  • Deep brain stimulation;
  • external globus pallidus;
  • neurostimulation;
  • pallidal stimulation;
  • Tourette's syndrome

Objectives

The objective of our paper is to show the partial decrease of therapeutic effect with battery exhaustion in a previously successfully treated patient with refractory Tourette's syndrome (TS).

Materials and Methods

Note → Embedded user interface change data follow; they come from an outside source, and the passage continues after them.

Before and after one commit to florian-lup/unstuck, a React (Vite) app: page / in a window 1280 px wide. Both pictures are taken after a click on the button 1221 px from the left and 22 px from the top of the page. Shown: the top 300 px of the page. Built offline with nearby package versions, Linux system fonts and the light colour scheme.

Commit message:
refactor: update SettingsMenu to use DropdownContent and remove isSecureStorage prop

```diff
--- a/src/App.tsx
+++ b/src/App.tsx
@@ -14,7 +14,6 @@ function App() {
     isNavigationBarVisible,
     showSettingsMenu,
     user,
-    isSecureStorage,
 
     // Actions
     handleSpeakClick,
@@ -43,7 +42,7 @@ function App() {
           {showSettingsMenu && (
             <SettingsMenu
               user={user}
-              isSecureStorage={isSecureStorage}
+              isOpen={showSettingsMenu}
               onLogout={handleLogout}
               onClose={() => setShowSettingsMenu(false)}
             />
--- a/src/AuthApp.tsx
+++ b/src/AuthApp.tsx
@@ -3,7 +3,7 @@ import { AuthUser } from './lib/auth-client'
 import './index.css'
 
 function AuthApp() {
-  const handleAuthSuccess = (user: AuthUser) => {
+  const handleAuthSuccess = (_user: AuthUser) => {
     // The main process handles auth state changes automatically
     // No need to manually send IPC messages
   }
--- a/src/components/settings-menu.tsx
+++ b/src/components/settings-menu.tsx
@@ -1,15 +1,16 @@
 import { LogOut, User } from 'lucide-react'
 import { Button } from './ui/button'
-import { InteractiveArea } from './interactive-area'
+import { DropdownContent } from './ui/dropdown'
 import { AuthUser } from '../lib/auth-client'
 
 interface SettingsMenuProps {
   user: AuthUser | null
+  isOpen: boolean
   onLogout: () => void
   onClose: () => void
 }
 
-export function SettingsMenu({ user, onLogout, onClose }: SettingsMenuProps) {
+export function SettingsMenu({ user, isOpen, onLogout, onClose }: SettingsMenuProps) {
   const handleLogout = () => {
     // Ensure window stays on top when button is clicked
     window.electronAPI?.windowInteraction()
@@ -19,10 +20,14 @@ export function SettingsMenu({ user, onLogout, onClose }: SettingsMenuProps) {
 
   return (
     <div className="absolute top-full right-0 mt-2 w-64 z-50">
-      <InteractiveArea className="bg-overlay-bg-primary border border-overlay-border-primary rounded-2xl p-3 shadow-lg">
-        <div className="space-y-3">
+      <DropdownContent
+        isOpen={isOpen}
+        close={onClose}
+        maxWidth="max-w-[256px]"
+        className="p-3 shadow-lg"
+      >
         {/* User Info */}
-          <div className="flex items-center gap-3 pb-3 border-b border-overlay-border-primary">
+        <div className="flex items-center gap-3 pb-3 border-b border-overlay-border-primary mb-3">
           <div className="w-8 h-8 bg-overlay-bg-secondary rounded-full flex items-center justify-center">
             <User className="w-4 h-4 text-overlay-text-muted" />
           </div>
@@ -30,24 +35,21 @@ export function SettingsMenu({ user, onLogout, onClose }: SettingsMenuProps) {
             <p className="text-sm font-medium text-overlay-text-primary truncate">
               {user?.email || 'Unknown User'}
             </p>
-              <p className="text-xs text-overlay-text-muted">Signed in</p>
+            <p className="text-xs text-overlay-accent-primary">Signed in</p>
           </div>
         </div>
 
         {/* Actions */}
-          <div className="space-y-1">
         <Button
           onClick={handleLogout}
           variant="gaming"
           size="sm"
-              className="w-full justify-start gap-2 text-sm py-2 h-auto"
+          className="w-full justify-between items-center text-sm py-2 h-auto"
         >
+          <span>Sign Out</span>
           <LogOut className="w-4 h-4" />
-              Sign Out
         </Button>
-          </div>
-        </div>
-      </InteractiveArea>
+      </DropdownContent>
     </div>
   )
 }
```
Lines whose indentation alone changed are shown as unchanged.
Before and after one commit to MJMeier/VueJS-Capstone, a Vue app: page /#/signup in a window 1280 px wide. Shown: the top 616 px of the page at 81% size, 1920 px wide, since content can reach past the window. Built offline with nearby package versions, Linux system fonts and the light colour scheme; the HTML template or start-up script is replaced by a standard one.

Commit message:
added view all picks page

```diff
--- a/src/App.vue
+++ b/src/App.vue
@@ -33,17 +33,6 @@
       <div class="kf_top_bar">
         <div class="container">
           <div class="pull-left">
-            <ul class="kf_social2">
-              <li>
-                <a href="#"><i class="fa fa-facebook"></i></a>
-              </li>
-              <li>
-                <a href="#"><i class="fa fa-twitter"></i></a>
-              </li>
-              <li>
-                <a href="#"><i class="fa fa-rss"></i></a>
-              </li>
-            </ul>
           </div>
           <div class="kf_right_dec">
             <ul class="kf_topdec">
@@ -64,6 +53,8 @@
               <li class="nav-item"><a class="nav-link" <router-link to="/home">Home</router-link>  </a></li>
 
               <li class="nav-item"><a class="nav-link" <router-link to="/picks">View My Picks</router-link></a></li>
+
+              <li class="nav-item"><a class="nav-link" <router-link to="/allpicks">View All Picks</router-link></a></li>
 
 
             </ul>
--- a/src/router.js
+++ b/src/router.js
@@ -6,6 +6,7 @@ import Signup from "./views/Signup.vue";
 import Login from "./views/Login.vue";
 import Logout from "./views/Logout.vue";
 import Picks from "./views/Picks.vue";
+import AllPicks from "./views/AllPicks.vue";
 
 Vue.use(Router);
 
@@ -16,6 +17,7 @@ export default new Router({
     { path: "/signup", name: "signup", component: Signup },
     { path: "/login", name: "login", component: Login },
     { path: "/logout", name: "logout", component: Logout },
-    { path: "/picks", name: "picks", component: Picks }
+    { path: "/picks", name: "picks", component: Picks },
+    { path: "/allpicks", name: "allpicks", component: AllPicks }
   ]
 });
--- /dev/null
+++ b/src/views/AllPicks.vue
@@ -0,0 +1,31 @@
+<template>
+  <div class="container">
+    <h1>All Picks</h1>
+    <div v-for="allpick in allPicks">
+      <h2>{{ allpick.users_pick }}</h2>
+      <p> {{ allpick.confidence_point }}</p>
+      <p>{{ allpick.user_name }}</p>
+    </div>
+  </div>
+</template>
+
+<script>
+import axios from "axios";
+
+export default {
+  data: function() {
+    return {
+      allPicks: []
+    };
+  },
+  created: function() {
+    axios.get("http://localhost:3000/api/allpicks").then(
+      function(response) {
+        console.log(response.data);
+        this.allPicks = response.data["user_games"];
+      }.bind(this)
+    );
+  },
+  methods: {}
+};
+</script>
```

We present a 47-year-old patient diagnosed with TS based on the TS Study Group Criteria and Diagnostic and Statistical Manual of Mental Disorders, Fourth Edition. Surgery was considered based on refractoriness to conservative management. Presurgical evaluation included magnetic resonance imaging (MRI), positron emission tomography scan, and neuropsychologic, neurologic, and psychiatric tests utilizing Yale Brown Obsessive Compulsive Scale, Yale Global Tics Severity Scale, Hamilton Depression Rating Scale, Hamilton Anxiety Rating Scale, Global Assessment of Functioning Scale, and Mini-mental State Examination. Target coordinates were obtained from inversion recovery MRI. Quadripolar deep brain stimulation (DBS) electrodes were implanted bilaterally in the globus pallidus externus (GPe) and connected to the pulse generator in the same procedure. To determine the clinical response to DBS, the scores of the scales obtained preoperatively were compared with those obtained postoperatively.

Results

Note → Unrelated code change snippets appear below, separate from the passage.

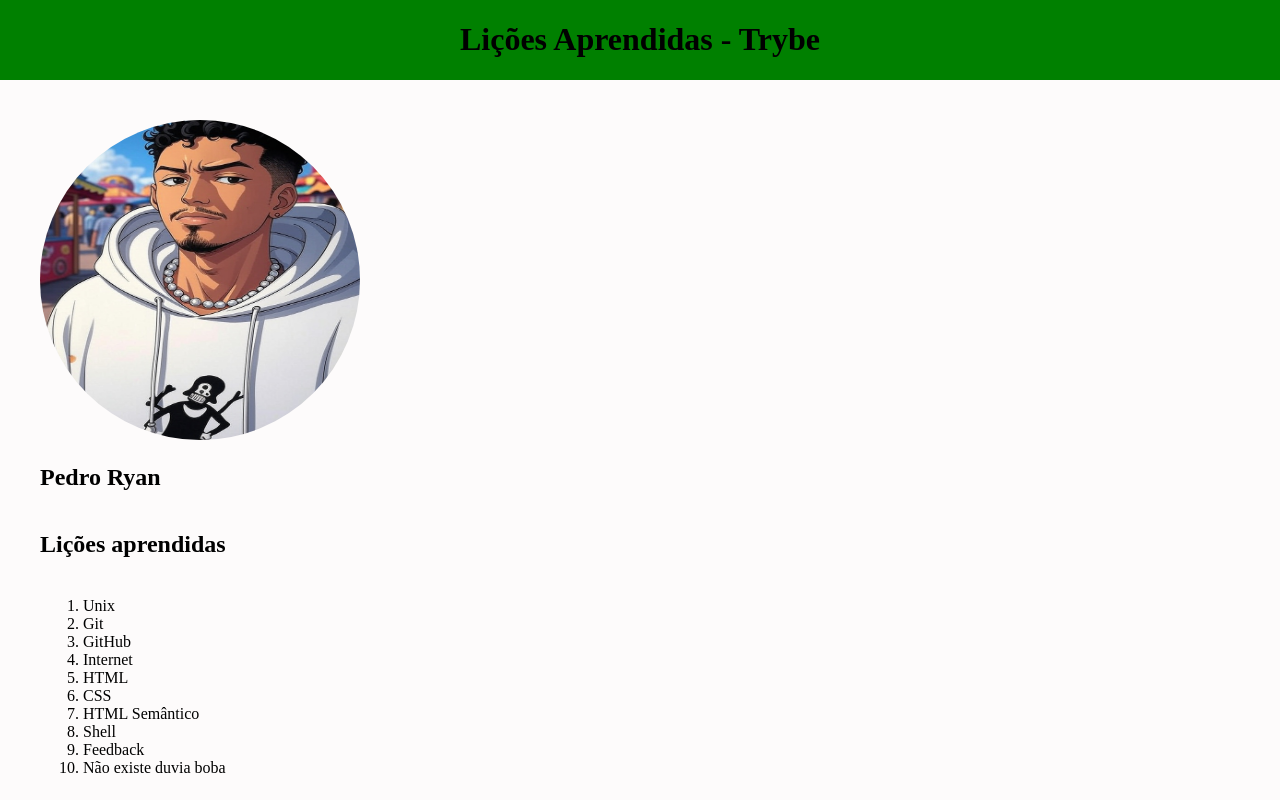
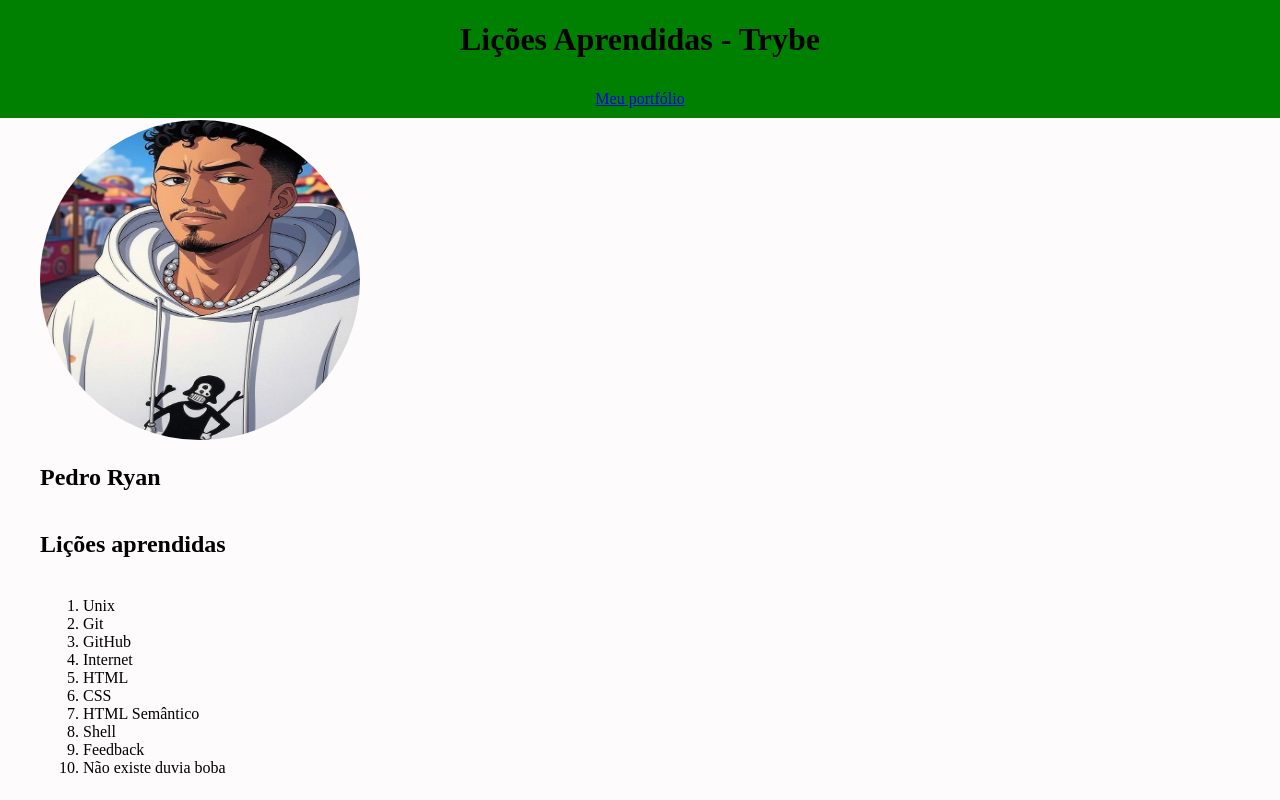
Before and after one commit to nayrgst/lessons-learned, a website: page index.html in a window 1280 px wide. Shown: the top 800 px of the page. Drawn offline with Linux system fonts and the light colour scheme.

Commit message:
✅ req 7 finished

```diff
--- a/index.html
+++ b/index.html
@@ -10,6 +10,7 @@
     <main>
       <header id="cabecalho">
         <h1 id="titulo">Lições Aprendidas - Trybe</h1>
+        <nav><a href="https://nayr.dev" target="_blank">Meu portfólio</a></nav>
       </header>
 
       <section>
--- a/style.css
+++ b/style.css
@@ -4,10 +4,15 @@
   height: 100%;
   margin: 0;
   padding: 0;
+  overflow-x: hidden;
 }
 
 section {
   margin: 40px;
+}
+
+nav {
+  margin: 10px;
 }
 
 #cabecalho {
@@ -18,6 +23,7 @@
   display: flex;
   align-items: center;
   justify-content: center;
+  flex-direction: column;
 }
 
 #minha_foto {
```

No surgical complications were detected and according to the clinical scales the patient experienced a marked improvement of his symptoms, although he never showed obsessive-compulsive disorder components of any type. The battery was exhausted after two years with the subsequent significant partial loss of therapeutic effect.

Conclusions

GPe seems to be a highly promising target of DBS for the treatment of medically refractory TS. After battery exhaustion, the patient experienced a marked partial decrease in the therapeutic effect, which confirms the beneficial action of this method.